There’s still lots of talk about the cost premium to build a detached family home to the Passive House standard and how much that premium is. Let’s not overlook that it is much easier for large buildings to meet the Passive House performance targets. The physics is easier and that usually means it costs less too.
I like to use a very New Zealand analogy. A hulking rugby player can stand around in the cold and be comfortable in a singlet and shorts. Meanwhile, his petite partner is freezing despite being encased in a puffer jacket and cute woolly beanie. Why? Because of the size difference, he’s making more heat inside and losing less proportionally, compared to her.
What, this analogy isn’t illuminating? OK, people and buildings are the same: the less surface area to lose heat compared to the internal volume, the easier it is to keep warm. This ratio of exterior surface area of a building to its useful floor area is called the form factor (more formally Form Heat Loss Factor).

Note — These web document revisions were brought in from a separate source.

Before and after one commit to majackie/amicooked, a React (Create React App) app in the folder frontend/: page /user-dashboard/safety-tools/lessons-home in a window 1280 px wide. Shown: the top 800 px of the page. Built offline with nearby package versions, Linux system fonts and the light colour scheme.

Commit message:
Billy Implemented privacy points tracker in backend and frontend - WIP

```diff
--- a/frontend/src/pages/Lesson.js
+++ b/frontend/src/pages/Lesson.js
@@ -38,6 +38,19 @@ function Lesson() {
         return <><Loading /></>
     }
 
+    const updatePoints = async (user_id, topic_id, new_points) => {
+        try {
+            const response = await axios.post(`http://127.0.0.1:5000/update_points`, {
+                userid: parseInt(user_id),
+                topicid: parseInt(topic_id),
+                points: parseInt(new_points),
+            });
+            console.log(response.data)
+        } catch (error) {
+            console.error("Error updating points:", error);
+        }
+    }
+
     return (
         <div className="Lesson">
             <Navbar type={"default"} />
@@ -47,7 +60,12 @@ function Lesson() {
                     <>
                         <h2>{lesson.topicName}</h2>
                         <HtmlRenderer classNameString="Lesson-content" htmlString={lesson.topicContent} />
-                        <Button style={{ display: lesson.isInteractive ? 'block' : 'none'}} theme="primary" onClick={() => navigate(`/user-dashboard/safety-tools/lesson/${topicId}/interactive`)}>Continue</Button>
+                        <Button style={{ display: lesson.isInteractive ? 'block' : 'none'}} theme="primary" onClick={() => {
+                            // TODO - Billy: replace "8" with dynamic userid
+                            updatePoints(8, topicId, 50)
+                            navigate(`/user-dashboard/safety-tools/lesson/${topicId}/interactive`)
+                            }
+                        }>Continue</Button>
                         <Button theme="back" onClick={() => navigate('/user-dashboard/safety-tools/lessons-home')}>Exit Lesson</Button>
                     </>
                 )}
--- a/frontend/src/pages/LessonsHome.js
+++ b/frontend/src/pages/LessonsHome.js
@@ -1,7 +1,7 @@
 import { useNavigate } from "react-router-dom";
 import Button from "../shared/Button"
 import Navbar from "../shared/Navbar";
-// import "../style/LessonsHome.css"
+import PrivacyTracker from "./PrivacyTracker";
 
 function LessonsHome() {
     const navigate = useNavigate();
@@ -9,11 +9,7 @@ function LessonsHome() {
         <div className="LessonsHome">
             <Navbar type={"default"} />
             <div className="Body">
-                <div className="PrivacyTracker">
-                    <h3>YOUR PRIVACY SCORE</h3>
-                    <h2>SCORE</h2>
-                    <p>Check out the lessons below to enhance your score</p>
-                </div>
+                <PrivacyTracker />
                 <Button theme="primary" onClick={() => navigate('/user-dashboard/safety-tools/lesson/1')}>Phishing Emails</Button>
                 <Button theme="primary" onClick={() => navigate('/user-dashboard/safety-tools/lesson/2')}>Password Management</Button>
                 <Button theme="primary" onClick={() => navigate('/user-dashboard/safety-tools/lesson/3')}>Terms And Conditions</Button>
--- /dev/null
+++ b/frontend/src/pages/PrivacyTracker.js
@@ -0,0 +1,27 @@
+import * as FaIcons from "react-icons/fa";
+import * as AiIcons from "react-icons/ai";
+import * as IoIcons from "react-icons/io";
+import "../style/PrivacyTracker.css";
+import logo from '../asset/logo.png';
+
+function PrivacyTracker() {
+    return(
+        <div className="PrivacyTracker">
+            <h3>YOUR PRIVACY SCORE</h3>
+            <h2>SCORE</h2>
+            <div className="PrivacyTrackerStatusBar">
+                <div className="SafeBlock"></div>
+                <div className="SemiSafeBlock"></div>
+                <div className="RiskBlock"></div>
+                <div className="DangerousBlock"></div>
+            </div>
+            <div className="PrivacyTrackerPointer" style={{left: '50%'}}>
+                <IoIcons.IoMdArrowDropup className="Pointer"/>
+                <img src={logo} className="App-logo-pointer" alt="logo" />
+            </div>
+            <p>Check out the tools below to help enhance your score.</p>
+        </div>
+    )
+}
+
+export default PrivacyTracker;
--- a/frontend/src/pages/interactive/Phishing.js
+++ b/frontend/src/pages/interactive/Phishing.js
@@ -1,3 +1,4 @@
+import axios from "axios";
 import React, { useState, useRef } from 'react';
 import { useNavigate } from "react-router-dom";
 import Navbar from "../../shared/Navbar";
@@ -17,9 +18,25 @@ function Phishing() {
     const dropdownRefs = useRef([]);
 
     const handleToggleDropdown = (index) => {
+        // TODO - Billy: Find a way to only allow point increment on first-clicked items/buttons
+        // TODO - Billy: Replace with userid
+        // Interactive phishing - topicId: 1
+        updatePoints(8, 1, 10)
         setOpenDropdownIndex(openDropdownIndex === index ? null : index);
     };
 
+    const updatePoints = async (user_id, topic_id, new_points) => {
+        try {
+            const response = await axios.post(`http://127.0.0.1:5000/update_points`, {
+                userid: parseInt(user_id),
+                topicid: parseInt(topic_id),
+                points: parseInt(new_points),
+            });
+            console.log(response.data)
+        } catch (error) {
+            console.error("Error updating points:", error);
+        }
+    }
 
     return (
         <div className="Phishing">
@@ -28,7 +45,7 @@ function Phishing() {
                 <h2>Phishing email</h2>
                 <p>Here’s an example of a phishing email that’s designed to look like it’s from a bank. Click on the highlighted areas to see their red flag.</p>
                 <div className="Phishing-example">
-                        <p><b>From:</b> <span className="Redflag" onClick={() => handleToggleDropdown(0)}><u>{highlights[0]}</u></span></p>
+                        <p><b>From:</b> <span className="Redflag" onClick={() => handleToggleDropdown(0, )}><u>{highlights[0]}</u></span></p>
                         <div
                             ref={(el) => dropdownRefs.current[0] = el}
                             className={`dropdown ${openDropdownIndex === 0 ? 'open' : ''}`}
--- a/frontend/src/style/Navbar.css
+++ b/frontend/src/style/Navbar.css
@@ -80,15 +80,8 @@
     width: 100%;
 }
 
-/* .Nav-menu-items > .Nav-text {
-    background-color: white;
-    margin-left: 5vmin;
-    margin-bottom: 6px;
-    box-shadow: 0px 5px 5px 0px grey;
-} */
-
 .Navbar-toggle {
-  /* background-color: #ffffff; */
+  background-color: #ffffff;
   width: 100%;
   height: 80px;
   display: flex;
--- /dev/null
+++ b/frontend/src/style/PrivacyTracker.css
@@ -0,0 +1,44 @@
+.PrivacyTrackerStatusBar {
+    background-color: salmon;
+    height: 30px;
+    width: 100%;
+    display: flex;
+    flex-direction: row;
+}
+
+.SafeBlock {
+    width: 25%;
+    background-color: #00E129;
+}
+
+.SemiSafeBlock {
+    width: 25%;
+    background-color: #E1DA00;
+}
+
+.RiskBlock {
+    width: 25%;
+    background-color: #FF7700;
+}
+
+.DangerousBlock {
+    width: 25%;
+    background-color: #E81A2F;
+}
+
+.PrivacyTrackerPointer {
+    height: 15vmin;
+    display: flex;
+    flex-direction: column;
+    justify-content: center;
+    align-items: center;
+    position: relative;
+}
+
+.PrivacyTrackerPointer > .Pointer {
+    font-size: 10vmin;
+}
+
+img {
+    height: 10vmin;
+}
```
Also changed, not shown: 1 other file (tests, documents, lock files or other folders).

Even a medium sized, six-unit apartment block (like Kāinga Ora are building) will have a form factor of around two. A small stand-alone single family home might be about four. The single family home will very roughly need twice the level of insulation to reach the same heating energy performance. (Important caveat: the shape of the building also influences form factor: see below.)
Sometimes when folks ask why it is easier for big buildings to get to Passive House performance, they are actually just talking about dollars, not the physics. On top of the form factor advantage, larger buildings typically have central ventilation, heating and cooling systems (even in New Zealand). Once the building is re-designed to Passive House standards, these systems may cost the same or even less than the standard installs. They will certainly need much less heating and cooling and there are big cost savings there for the life of the building.
For a small building, often no ventilation or heating/cooling is provided*. In this case, when the Passive House MVHR (ventilation) system is added, the cost increases compared to a standard build.
Finally, big buildings are seldom built more than once. They are almost always custom-designed for the site and clients. This is similar to how Passive House is designed (well, anywhere outside of PH precincts in China) so this tends to level the costs considerably. So much so that in Pennsylvania, USA, a Passive House certified housing complex costs no more than a standard build.
*NB for international readers: really, this is normal in New Zealand.